Task brief ▸
Retype all of the listing exactly, with no pictures.

Material for this task ▸
========================================

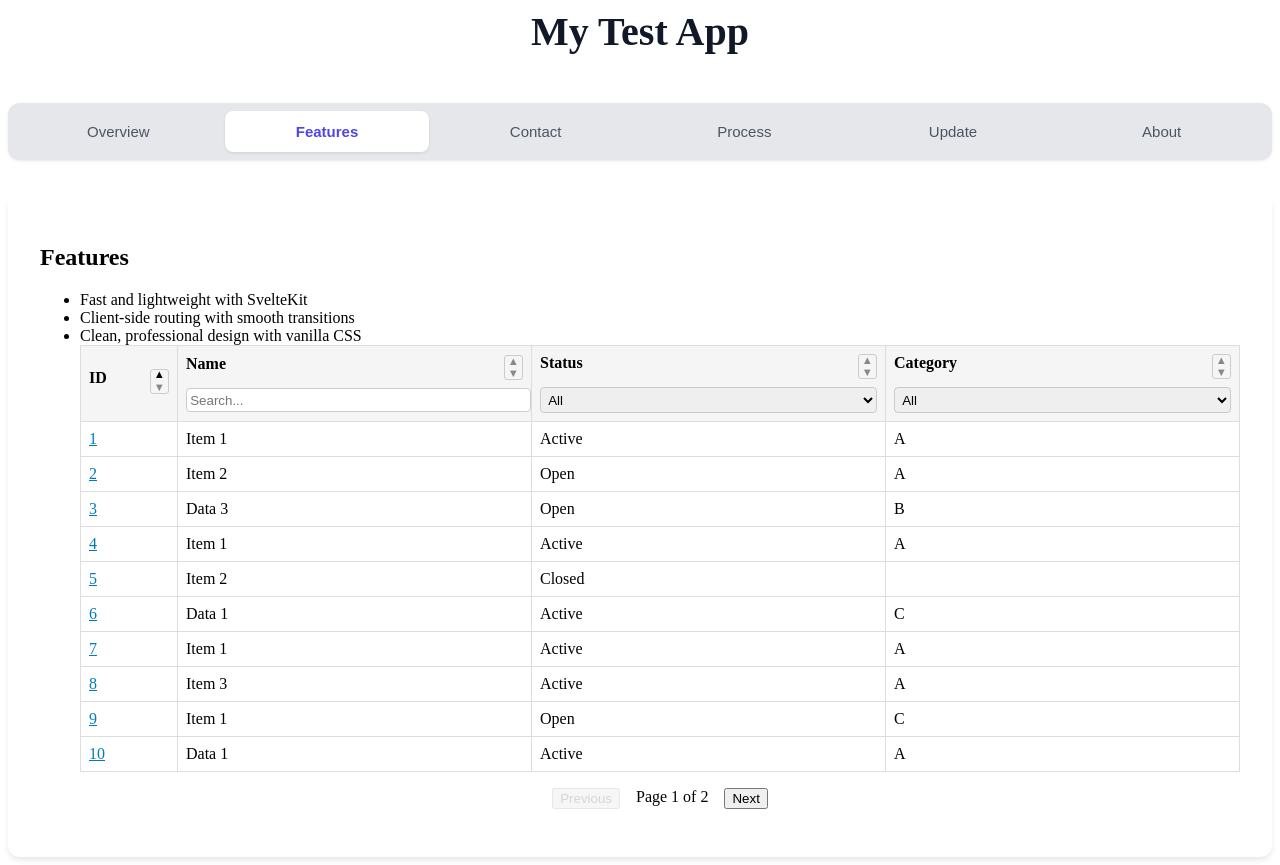
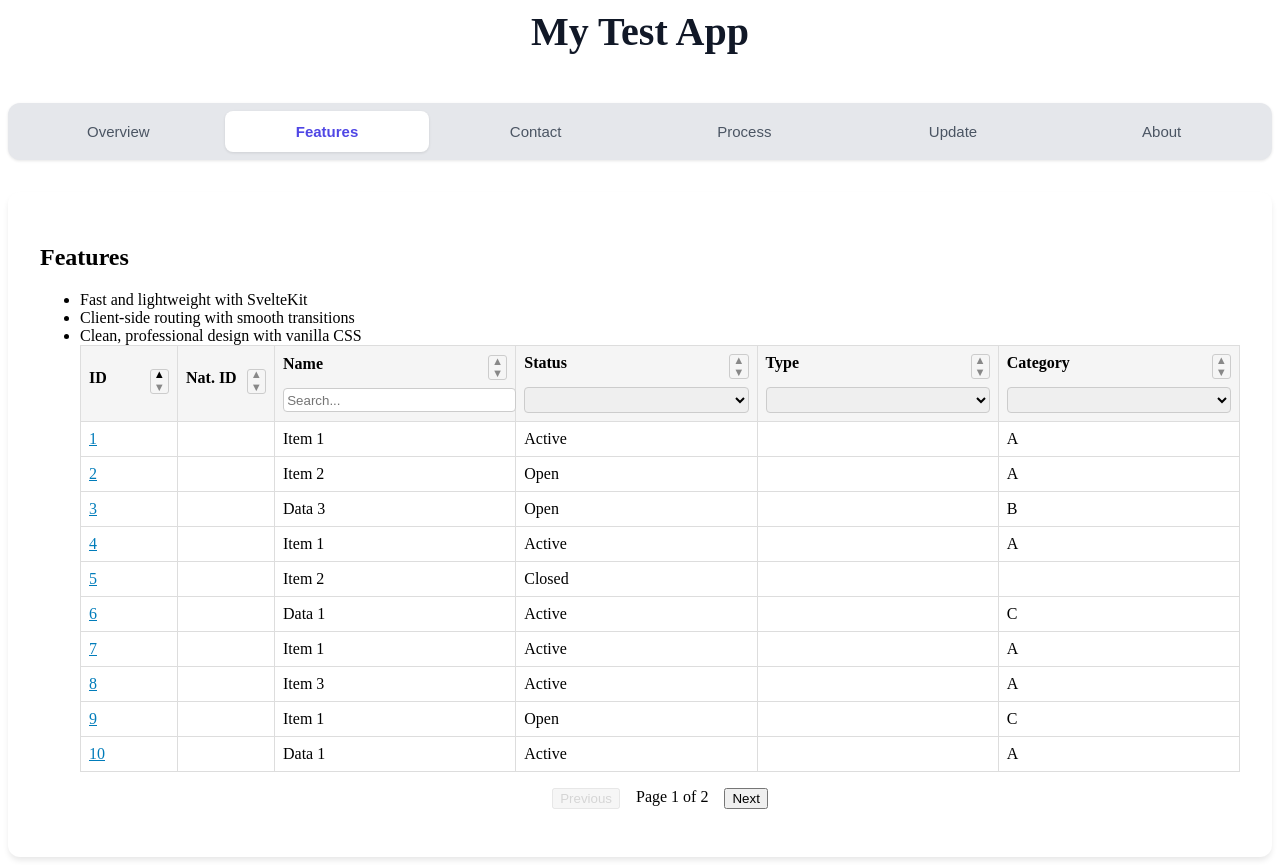
Before and after one commit to hongzhi0123/svelte-table, a SvelteKit app: page /features in a window 1280 px wide. Built offline with nearby package versions, Linux system fonts and the light colour scheme.

Commit message:
migrate to svelte v5 runes mode

```diff
--- a/src/lib/components/Table.svelte
+++ b/src/lib/components/Table.svelte
@@ -8,40 +8,38 @@
     } from '$lib/types';
     import { onDestroy } from 'svelte';
 
-  export let data: TableData;
-  export let columns: ColumnConfig[];
-  export let loading: boolean = false;
-  export let filterOptions: Record<string, string[]> = {}; // Pre-fetched filter options from server
-  export let loadData: (
-    pagination: Pagination,
-    sorting: Sorting,
-    filters: Filters
-  ) => Promise<void>;
+    let { data,
+          columns,
+          loading = false,
+          filterOptions = {},
+          loadData
+        } = $props();
 
-  let localPagination = { ...data.pagination };
-  let localSorting = { ...data.sorting };
-  let localFilters: Filters = { ...data.filters };
+  let localPagination = $derived({ ...data.pagination });
+  let localSorting = $derived({ ...data.sorting });
+  let localFilters: Filters = $derived({ ...data.filters });
   let searchTimeouts: Record<string, number> = {}; // Store timeout IDs per column
-  let isLoading = false; // New state to manage loading
-  let isSearching = false; // New state to track search-specific loading
-  let currentItems = data.items; // Keep current items during loading
-  let showDetailOverlay = false;
-  let selectedItem: any = null;
+  let isLoading = $state(false); // New state to manage loading
+  let isSearching = $state(false); // New state to track search-specific loading
+  let currentItems = $derived(data.items); // Keep current items during loading
+  let showDetailOverlay = $state(false);
+  let selectedItem: any = $state(null);
 
   // Initialize filters for filterable columns
-  $: {
+  $effect(() => {
     const filterableCols = columns.filter(c => c.filterable);
     filterableCols.forEach(col => {
       if (!(col.key in localFilters)) {
         localFilters[col.key] = null;
       }
     });
-  }
+  });
 
   // Update current items when new data arrives
-  $: if (!isLoading && !isSearching && data) {
+  $effect(() =>{
+     if (!isLoading && !isSearching && data) {
     currentItems = data.items;
-  }
+  } });
 
   // Handle sorting - cycles through asc -> desc -> none
   function handleSort(key: string) {
@@ -148,7 +146,7 @@
   }
 
   // Cleanup timeouts when component unmounts
-  $: onDestroy(() => {
+  onDestroy(() => {
     for (const key in searchTimeouts) {
       clearTimeout(searchTimeouts[key]);
     }
--- a/src/routes/features/+page.svelte
+++ b/src/routes/features/+page.svelte
@@ -1,4 +1,5 @@
 <script lang="ts">
+        import { onMount } from 'svelte';
     import Table from "$lib/components/Table.svelte";
     import { fetchTableData } from "$lib/api";
     import type {
@@ -9,13 +10,14 @@
         TableData,
     } from "$lib/types";
 
-    let data: TableData;
+    let data: TableData = $state({}); // Explicitly null instead of undefined
     let filterOptions: Record<string, string[]> = {};
     let loading = false;
 
     // Define column configuration for this page
     const columns: ColumnConfig[] = [
         { key: "id", title: "ID", visible: true, sortable: true, width: '80px' },
+        { key: "natId", title: "Nat. ID", visible: true, sortable: true, width: '80px' },
         {
             key: "name",
             title: "Name",
@@ -32,7 +34,7 @@
             filterable: true,
             filterType: 'dropdown'
         },
-        { key: "date", title: "Date", visible: false, sortable: true },
+        { key: "type", title: "Type", visible: true, sortable: true, filterable: true, filterType: 'dropdown' },
         {
             key: "category",
             title: "Category",
@@ -58,6 +60,7 @@
             );
             data = response.data;
             filterOptions = response.filterOptions;
+            console.log("Data loaded: ", data);
         } catch (error) {
             console.error("Error loading ", error);
         } finally {
@@ -66,11 +69,13 @@
     }
 
     // Initial load
+    onMount(() => {
     loadData(
         { page: 1, size: 10, total: 0 },
         { field: "id", direction: "asc" },
         {},
     );
+    });
 </script>
 
 <h2>Features</h2>
@@ -79,7 +84,11 @@
   <li>Client-side routing with smooth transitions</li>
   <li>Clean, professional design with vanilla CSS</li>
 
-  {#if data}
+{#if loading}
+  <p>Loading...</p>
+{:else if data}
     <Table {data} {columns} {filterOptions} {loading} {loadData} />
+{:else}
+  <p>No data</p>
 {/if}
 </ul>
```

========================================

Reply to the exercise ▸
Before and after one commit to hongzhi0123/svelte-table, a SvelteKit app: page /features in a window 1280 px wide. Built offline with nearby package versions, Linux system fonts and the light colour scheme.

Commit message:
migrate to svelte v5 runes mode

```diff
--- a/src/lib/components/Table.svelte
+++ b/src/lib/components/Table.svelte
@@ -8,40 +8,38 @@
     } from '$lib/types';
     import { onDestroy } from 'svelte';
 
-  export let data: TableData;
-  export let columns: ColumnConfig[];
-  export let loading: boolean = false;
-  export let filterOptions: Record<string, string[]> = {}; // Pre-fetched filter options from server
-  export let loadData: (
-    pagination: Pagination,
-    sorting: Sorting,
-    filters: Filters
-  ) => Promise<void>;
+    let { data,
+          columns,
+          loading = false,
+          filterOptions = {},
+          loadData
+        } = $props();
 
-  let localPagination = { ...data.pagination };
-  let localSorting = { ...data.sorting };
-  let localFilters: Filters = { ...data.filters };
+  let localPagination = $derived({ ...data.pagination });
+  let localSorting = $derived({ ...data.sorting });
+  let localFilters: Filters = $derived({ ...data.filters });
   let searchTimeouts: Record<string, number> = {}; // Store timeout IDs per column
-  let isLoading = false; // New state to manage loading
-  let isSearching = false; // New state to track search-specific loading
-  let currentItems = data.items; // Keep current items during loading
-  let showDetailOverlay = false;
-  let selectedItem: any = null;
+  let isLoading = $state(false); // New state to manage loading
+  let isSearching = $state(false); // New state to track search-specific loading
+  let currentItems = $derived(data.items); // Keep current items during loading
+  let showDetailOverlay = $state(false);
+  let selectedItem: any = $state(null);
 
   // Initialize filters for filterable columns
-  $: {
+  $effect(() => {
     const filterableCols = columns.filter(c => c.filterable);
     filterableCols.forEach(col => {
       if (!(col.key in localFilters)) {
         localFilters[col.key] = null;
       }
     });
-  }
+  });
 
   // Update current items when new data arrives
-  $: if (!isLoading && !isSearching && data) {
+  $effect(() =>{
+     if (!isLoading && !isSearching && data) {
     currentItems = data.items;
-  }
+  } });
 
   // Handle sorting - cycles through asc -> desc -> none
   function handleSort(key: string) {
@@ -148,7 +146,7 @@
   }
 
   // Cleanup timeouts when component unmounts
-  $: onDestroy(() => {
+  onDestroy(() => {
     for (const key in searchTimeouts) {
       clearTimeout(searchTimeouts[key]);
     }
--- a/src/routes/features/+page.svelte
+++ b/src/routes/features/+page.svelte
@@ -1,4 +1,5 @@
 <script lang="ts">
+        import { onMount } from 'svelte';
     import Table from "$lib/components/Table.svelte";
     import { fetchTableData } from "$lib/api";
     import type {
@@ -9,13 +10,14 @@
         TableData,
     } from "$lib/types";
 
-    let data: TableData;
+    let data: TableData = $state({}); // Explicitly null instead of undefined
     let filterOptions: Record<string, string[]> = {};
     let loading = false;
 
     // Define column configuration for this page
     const columns: ColumnConfig[] = [
         { key: "id", title: "ID", visible: true, sortable: true, width: '80px' },
+        { key: "natId", title: "Nat. ID", visible: true, sortable: true, width: '80px' },
         {
             key: "name",
             title: "Name",
@@ -32,7 +34,7 @@
             filterable: true,
             filterType: 'dropdown'
         },
-        { key: "date", title: "Date", visible: false, sortable: true },
+        { key: "type", title: "Type", visible: true, sortable: true, filterable: true, filterType: 'dropdown' },
         {
             key: "category",
             title: "Category",
@@ -58,6 +60,7 @@
             );
             data = response.data;
             filterOptions = response.filterOptions;
+            console.log("Data loaded: ", data);
         } catch (error) {
             console.error("Error loading ", error);
         } finally {
@@ -66,11 +69,13 @@
     }
 
     // Initial load
+    onMount(() => {
     loadData(
         { page: 1, size: 10, total: 0 },
         { field: "id", direction: "asc" },
         {},
     );
+    });
 </script>
 
 <h2>Features</h2>
@@ -79,7 +84,11 @@
   <li>Client-side routing with smooth transitions</li>
   <li>Clean, professional design with vanilla CSS</li>
 
-  {#if data}
+{#if loading}
+  <p>Loading...</p>
+{:else if data}
     <Table {data} {columns} {filterOptions} {loading} {loadData} />
+{:else}
+  <p>No data</p>
 {/if}
 </ul>
```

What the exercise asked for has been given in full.